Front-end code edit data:
* * * * * * * * *

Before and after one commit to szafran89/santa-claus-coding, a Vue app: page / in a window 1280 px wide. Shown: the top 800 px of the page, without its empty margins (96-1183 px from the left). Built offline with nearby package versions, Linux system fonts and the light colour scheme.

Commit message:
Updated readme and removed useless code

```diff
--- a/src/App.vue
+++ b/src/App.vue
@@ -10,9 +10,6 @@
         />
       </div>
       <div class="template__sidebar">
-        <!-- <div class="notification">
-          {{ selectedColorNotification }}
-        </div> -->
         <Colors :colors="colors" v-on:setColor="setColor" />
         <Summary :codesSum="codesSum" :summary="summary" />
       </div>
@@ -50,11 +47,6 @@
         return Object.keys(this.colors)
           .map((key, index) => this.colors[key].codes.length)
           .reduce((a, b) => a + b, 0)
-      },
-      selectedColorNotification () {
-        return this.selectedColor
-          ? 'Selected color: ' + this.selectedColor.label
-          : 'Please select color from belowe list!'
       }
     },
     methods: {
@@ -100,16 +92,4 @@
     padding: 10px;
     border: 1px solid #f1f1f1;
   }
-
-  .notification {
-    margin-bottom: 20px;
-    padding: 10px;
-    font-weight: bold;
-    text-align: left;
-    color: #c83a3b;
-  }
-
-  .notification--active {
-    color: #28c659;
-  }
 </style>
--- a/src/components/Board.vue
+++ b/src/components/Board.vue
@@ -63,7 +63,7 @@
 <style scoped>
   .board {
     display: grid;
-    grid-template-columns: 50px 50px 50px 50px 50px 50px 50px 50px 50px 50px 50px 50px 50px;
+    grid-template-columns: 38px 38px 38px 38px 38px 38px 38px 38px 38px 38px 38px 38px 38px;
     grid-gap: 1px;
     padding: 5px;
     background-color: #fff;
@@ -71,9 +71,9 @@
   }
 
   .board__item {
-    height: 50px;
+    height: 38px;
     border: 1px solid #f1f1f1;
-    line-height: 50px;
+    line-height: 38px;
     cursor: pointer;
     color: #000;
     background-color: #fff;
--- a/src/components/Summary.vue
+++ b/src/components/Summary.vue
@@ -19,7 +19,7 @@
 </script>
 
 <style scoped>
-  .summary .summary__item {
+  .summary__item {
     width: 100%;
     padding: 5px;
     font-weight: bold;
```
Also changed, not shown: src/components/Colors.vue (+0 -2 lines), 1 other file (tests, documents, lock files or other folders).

* * * * * * * * *

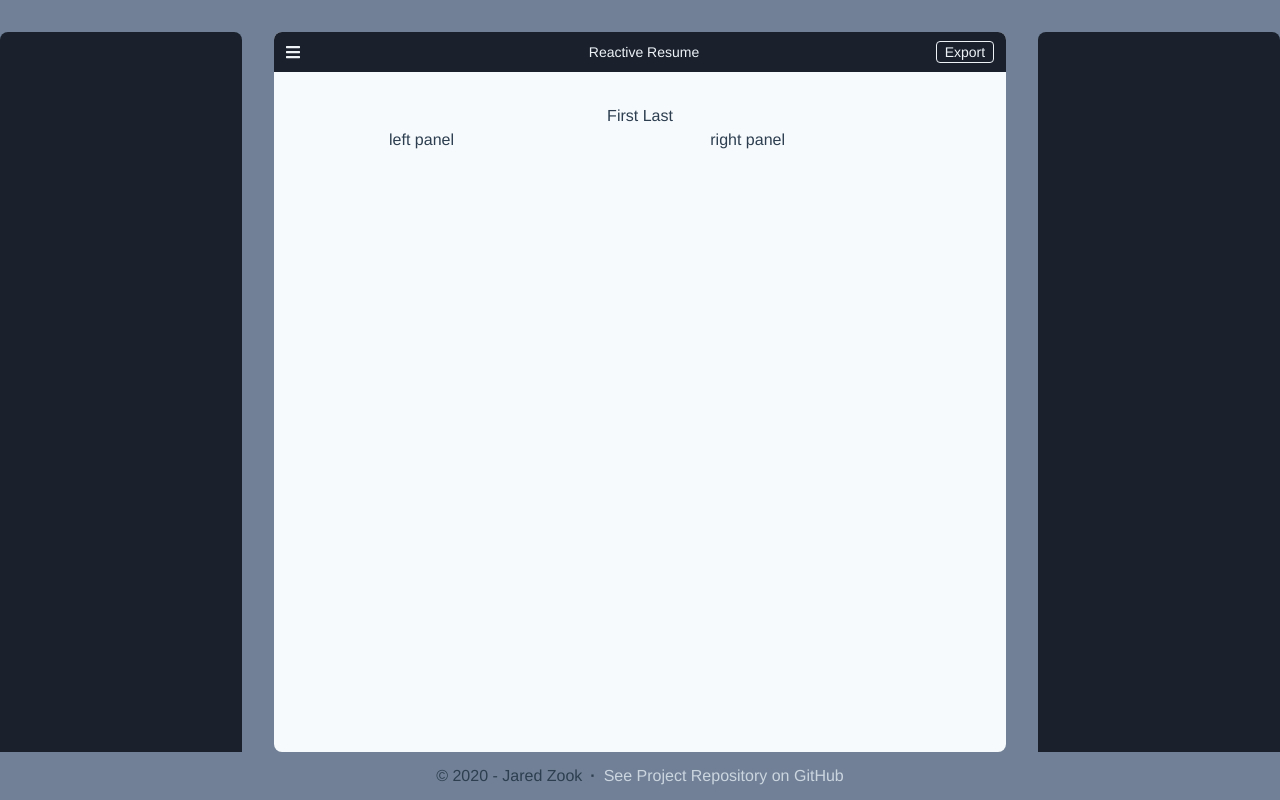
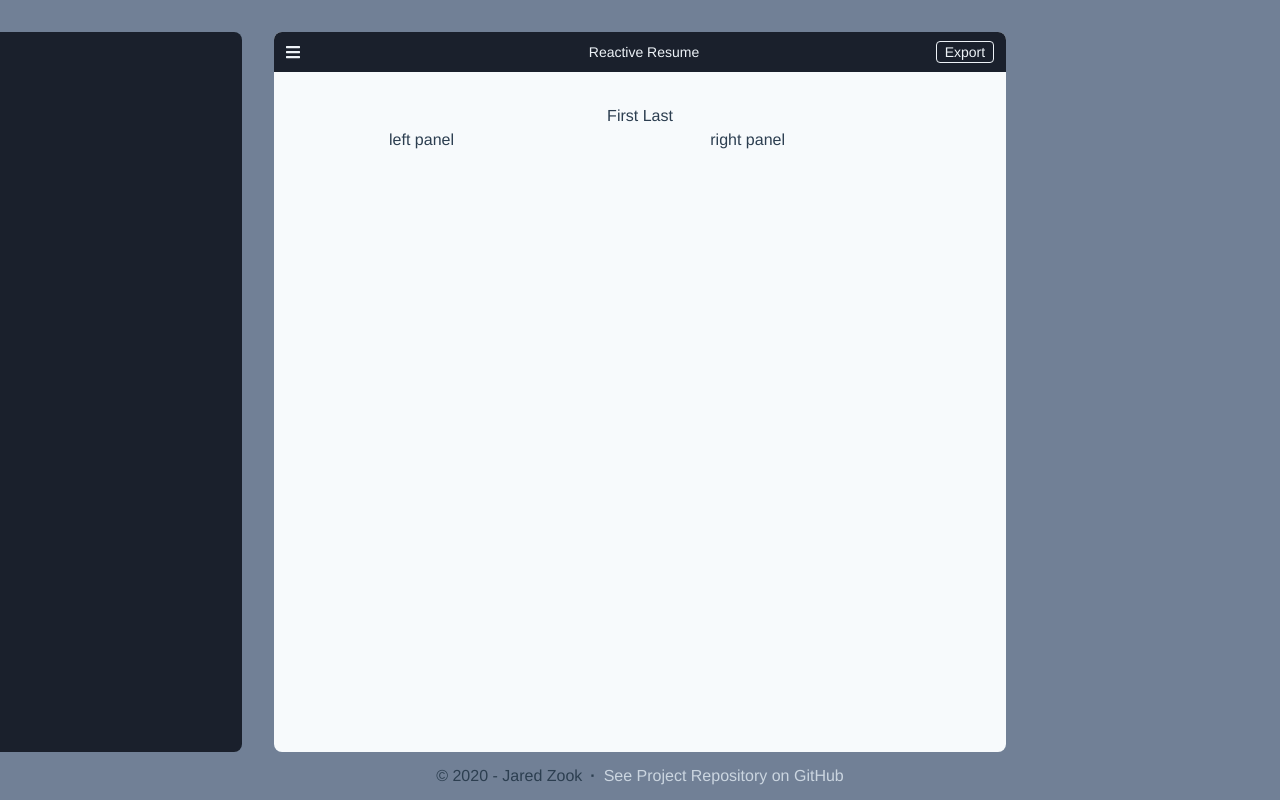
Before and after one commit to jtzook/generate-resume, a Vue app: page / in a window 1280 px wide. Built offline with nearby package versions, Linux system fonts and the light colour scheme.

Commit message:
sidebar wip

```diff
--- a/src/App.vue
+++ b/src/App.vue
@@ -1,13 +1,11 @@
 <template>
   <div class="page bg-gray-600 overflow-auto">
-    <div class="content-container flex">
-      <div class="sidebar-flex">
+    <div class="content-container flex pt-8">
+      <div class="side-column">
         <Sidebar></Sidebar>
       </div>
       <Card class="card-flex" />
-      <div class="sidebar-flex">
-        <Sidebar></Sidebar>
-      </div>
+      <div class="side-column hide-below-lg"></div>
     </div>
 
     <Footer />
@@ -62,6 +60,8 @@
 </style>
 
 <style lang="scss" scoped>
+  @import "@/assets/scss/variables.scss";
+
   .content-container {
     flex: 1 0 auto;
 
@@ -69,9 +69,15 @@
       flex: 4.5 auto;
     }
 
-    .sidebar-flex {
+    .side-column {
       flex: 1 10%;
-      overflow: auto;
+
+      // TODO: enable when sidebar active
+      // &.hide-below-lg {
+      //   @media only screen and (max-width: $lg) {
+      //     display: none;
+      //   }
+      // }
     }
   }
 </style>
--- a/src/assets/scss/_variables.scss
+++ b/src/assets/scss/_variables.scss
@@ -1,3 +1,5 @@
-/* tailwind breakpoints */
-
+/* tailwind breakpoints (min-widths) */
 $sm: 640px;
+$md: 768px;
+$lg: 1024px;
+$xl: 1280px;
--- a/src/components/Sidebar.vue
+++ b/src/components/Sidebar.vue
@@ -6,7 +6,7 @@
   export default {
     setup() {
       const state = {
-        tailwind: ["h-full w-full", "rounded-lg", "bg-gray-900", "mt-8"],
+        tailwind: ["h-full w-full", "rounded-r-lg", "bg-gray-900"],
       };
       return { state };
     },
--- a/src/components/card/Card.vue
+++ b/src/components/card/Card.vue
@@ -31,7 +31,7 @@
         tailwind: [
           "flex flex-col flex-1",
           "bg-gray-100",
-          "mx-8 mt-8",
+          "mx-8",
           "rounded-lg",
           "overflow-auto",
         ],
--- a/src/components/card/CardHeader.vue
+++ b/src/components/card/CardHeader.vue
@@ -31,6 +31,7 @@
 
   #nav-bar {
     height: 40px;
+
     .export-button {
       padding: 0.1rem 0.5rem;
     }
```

* * * * * * * * *

• _EXERCISE AIM_: Please go through the data above and copy every line that has the word "return".

• _THE ANSWER_:
         return Object.keys(this.colors)
-        return this.selectedColor
       return { state };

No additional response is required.